I’ve been married for eleven months.
It’s strange to write the above statement in the first person because one of the biggest changes after you get married is that you start speaking in the plural possessive. Even when you clearly did something separate from your partner, like grocery shopping, you manage to tell people, “When we were at Thrifty’s the other day … ” It just happens.
Two become one.
Our relationship didn’t start out in the typical fashion. While Jordan and I used to tell people, “We met at church,” the truth is that we found each other in a pond full of online fish. The commercials say that one in five relationships start out online. For us, the online dating community was the catalyst for a long-distance friendship between two people who weren’t quite sure what to do with the relationship they were dancing around. After a few years of walking paths that were intricately woven but not quite over-lapping, I committed to moving from a city to an island, so we could figure out what a “dating” relationship really looked like.
At first it was complicated: two over-thinkers trying to keep things casual while knowing full-well that things were already deeply serious. The next year of our relationship was a series of figuring out who we were as a couple, what to do when our pasts reared their ugly heads, how to ride our waves of joy and sorrow together, and learning the best way to bring out each other’s best.
Dating certainly prepared us for our first year of marriage. It was in our time of courtship (although neither of us would actually call it that) that we learned some valuable lessons. I learned that the more I wanted control over parts of our relationship the more I pushed Jordan away. In return, he learned that just because I was crying didn’t mean I was always devastatingly upset. We slowly learned the art of communication and we committed to figuring things out when the communication lines broke down.
As the months progressed and Big Talks began to make their way into our daily conversations (How many kids do you want? How much money do you actually owe in student loans?), marriage quietly tapped both of us on the shoulder to let us know we were ready. Jordan proposed during an impromptu California trip last April. The sun was setting, poetry was recited, tears flowed, and applause from pier-walkers followed. It was perfect.
And thus brings me to my eleven-month reflection on marriage. Simply put, marriage is awesome. It’s not for everyone (as Paul clearly informs us), but it is truly this mysterious and alive thing that allows you to be the best and worst you, sometimes simultaneously, and it almost always results in you learning a bit more about who God is and who He is shaping you to become.
I think the scariest part about marriage is that once you’re married you can’t hide your “ugly” anymore. We all have “ugly” parts … even the really pretty people. Some of us get jealous easily, some avoid conflict, some yell when they should be listening, and some make cutting comments. For me, it was a hyper-sensitivity to criticism. “Oh, you bought chunky instead of smooth?” and I would be in tears. I’ve always been a crier, but after getting married, I felt like crying was a weakness. A weakness that I didn’t want my brand new husband to see and then realize he had married the wrong girl.

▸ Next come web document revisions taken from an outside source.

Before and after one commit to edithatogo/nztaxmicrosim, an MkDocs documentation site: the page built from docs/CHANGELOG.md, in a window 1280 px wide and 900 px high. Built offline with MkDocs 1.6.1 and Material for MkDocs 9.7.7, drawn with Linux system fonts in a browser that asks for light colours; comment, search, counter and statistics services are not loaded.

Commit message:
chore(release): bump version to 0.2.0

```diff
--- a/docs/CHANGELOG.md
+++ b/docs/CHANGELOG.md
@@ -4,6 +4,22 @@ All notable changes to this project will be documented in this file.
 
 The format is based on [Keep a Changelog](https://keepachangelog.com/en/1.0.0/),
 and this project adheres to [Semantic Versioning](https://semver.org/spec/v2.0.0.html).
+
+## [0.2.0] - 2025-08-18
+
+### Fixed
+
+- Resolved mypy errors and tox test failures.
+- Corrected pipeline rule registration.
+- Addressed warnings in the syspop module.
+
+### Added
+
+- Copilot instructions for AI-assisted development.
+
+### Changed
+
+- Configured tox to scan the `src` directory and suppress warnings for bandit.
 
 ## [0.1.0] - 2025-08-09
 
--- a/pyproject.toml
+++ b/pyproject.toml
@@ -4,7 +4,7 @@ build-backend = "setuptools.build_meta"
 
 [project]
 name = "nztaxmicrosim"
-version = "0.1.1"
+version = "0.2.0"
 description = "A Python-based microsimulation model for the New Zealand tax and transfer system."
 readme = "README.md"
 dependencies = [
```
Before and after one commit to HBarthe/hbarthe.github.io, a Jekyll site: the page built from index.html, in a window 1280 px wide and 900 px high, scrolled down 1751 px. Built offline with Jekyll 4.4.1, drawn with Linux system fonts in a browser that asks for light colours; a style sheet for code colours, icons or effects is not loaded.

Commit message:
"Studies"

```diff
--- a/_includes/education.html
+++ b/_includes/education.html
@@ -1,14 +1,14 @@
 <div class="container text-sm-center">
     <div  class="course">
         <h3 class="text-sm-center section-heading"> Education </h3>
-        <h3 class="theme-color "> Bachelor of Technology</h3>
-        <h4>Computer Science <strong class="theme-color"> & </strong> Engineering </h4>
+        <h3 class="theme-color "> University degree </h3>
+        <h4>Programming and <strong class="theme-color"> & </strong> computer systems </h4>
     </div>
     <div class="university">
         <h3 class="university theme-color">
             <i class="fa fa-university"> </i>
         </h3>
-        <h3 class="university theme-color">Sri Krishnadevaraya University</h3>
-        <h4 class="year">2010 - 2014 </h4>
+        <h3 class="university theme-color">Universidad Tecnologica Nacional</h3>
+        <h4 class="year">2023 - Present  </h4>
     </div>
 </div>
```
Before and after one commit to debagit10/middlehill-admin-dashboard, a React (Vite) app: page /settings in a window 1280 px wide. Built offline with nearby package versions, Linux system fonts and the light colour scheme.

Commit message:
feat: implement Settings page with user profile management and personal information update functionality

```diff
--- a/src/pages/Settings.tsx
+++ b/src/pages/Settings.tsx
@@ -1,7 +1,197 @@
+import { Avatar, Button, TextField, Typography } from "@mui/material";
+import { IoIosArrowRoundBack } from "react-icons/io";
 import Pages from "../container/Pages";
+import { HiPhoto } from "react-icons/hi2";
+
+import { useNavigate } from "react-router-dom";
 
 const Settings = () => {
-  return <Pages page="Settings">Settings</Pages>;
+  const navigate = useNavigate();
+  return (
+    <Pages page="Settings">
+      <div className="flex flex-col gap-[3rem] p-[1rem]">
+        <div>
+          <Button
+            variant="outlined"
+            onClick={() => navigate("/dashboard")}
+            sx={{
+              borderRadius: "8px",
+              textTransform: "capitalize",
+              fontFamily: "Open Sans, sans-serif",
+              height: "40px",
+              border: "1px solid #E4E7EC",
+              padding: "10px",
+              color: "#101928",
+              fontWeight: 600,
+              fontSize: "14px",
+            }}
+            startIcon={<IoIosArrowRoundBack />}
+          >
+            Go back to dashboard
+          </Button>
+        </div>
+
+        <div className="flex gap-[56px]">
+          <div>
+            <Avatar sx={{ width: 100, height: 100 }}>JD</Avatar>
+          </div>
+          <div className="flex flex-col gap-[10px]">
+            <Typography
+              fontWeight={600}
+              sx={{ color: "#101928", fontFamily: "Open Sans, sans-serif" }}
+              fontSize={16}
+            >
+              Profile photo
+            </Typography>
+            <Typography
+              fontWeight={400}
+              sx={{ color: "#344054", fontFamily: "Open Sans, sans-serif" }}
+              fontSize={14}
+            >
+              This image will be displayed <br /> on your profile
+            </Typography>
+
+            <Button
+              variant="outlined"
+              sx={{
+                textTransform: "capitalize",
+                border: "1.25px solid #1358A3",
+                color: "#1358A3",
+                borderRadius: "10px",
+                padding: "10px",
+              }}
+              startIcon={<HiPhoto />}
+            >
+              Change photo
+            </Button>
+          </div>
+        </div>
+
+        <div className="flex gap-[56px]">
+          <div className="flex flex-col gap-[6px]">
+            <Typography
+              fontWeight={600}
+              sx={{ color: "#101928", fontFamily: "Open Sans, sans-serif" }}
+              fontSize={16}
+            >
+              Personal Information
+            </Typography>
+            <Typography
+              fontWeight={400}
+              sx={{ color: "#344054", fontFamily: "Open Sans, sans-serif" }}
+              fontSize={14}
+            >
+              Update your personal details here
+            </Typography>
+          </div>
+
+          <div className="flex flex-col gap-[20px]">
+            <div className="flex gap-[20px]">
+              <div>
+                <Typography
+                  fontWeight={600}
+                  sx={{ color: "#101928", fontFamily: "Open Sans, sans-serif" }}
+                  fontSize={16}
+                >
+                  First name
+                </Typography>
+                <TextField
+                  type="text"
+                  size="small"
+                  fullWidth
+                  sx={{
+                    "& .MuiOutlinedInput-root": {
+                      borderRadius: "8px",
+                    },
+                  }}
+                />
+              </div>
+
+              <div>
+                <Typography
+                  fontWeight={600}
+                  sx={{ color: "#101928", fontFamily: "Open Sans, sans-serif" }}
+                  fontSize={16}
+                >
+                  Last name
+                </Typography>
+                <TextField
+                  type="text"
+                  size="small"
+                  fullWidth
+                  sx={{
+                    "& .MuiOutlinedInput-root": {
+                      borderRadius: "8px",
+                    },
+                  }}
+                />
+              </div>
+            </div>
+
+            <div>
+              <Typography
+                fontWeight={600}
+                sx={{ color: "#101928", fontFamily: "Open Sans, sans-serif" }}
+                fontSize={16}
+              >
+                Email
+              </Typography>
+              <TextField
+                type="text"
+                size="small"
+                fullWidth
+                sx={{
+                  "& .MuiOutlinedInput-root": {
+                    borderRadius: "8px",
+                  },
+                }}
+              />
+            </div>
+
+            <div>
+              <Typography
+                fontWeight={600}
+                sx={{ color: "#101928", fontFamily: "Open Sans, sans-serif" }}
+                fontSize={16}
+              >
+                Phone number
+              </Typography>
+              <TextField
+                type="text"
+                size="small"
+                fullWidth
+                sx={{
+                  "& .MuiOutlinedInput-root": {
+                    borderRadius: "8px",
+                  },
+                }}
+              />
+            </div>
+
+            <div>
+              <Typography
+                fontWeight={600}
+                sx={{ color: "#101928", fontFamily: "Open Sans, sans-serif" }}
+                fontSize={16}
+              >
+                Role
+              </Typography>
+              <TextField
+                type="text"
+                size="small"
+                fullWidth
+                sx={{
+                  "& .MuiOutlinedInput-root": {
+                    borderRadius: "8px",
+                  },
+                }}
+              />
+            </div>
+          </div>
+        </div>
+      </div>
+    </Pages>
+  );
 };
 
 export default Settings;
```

But I quickly learned that the more open I was about who I was, who I was hoping to become, and who I was afraid of becoming, I found a listening ear, an empathetic friend, and most importantly, acceptance of it all. The communication part of our dating relationship was still just as integral, if not more so, in learning how to be husband and wife. Honesty goes a long way in any relationship, and without honesty in a marriage, you’re just two people pretending to be the people marriage books tell you to be.
As a newlywed (and I think I can consider myself a newlywed for at least another month), I know that I have a lifetime of learning how to be a wife. I tried to read the right books before our wedding day. And while some were insightful and genuinely full of good, Biblical advice, over-reading marriage books caused me to put pressure on myself to be a perfect godly wife. In new and confusing marital situations, I literally thought, “What would the bride of Christ do?”
That’s where the God-shaping comes in. Marriage was God’s idea. So whenever the plural possessive finds its way into my every day speech, God is as much a part of the group as Jordan or I am. He’s also the most stable one — by a long shot. He has promised me that he will guide my (our) thinking and my (our) actions. On the days I wake up and remember to pray, “Lord, show me how to be a good wife,” I find myself exuding more patience than normal, giving more love than I thought I could, and receiving intimate glimpses of my partner’s heart. As we near our first anniversary, we will continue to rely on God for His goodness, honour each other the best we can, and work daily towards fully understanding what it means for two to become one.
Flickr photo (cc) TempusVolat